Task requirements: The data below calls for an exact copy.

Entries provided:
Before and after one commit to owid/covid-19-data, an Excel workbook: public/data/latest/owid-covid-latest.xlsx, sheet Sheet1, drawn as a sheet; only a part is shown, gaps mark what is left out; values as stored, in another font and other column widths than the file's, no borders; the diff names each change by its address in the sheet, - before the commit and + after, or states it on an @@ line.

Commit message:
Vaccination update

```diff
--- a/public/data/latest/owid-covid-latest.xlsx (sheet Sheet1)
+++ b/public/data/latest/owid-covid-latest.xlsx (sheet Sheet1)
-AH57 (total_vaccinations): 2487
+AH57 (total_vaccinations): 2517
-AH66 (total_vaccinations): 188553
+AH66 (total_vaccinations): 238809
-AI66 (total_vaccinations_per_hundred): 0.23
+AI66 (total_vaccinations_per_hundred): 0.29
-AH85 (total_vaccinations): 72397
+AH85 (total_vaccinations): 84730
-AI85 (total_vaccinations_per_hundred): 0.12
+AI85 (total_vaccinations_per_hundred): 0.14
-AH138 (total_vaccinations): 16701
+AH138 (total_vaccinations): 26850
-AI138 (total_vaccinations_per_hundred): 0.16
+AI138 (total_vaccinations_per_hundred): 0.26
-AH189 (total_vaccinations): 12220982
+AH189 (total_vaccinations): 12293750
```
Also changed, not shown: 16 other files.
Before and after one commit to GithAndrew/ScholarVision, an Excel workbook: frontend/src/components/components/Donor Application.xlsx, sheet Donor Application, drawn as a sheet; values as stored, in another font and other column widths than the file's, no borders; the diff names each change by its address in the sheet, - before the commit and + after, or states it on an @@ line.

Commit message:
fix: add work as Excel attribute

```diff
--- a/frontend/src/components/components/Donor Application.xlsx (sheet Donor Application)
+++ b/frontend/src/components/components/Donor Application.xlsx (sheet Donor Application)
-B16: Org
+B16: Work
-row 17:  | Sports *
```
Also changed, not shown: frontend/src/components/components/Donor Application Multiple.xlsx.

Exercise result:
Before and after one commit to owid/covid-19-data, an Excel workbook: public/data/latest/owid-covid-latest.xlsx, sheet Sheet1, drawn as a sheet; only a part is shown, gaps mark what is left out; values as stored, in another font and other column widths than the file's, no borders; the diff names each change by its address in the sheet, - before the commit and + after, or states it on an @@ line.

Commit message:
Vaccination update

```diff
--- a/public/data/latest/owid-covid-latest.xlsx (sheet Sheet1)
+++ b/public/data/latest/owid-covid-latest.xlsx (sheet Sheet1)
-AH57 (total_vaccinations): 2487
+AH57 (total_vaccinations): 2517
-AH66 (total_vaccinations): 188553
+AH66 (total_vaccinations): 238809
-AI66 (total_vaccinations_per_hundred): 0.23
+AI66 (total_vaccinations_per_hundred): 0.29
-AH85 (total_vaccinations): 72397
+AH85 (total_vaccinations): 84730
-AI85 (total_vaccinations_per_hundred): 0.12
+AI85 (total_vaccinations_per_hundred): 0.14
-AH138 (total_vaccinations): 16701
+AH138 (total_vaccinations): 26850
-AI138 (total_vaccinations_per_hundred): 0.16
+AI138 (total_vaccinations_per_hundred): 0.26
-AH189 (total_vaccinations): 12220982
+AH189 (total_vaccinations): 12293750
```
Also changed, not shown: 16 other files.
Before and after one commit to GithAndrew/ScholarVision, an Excel workbook: frontend/src/components/components/Donor Application.xlsx, sheet Donor Application, drawn as a sheet; values as stored, in another font and other column widths than the file's, no borders; the diff names each change by its address in the sheet, - before the commit and + after, or states it on an @@ line.

Commit message:
fix: add work as Excel attribute

```diff
--- a/frontend/src/components/components/Donor Application.xlsx (sheet Donor Application)
+++ b/frontend/src/components/components/Donor Application.xlsx (sheet Donor Application)
-B16: Org
+B16: Work
-row 17:  | Sports *
```
Also changed, not shown: frontend/src/components/components/Donor Application Multiple.xlsx.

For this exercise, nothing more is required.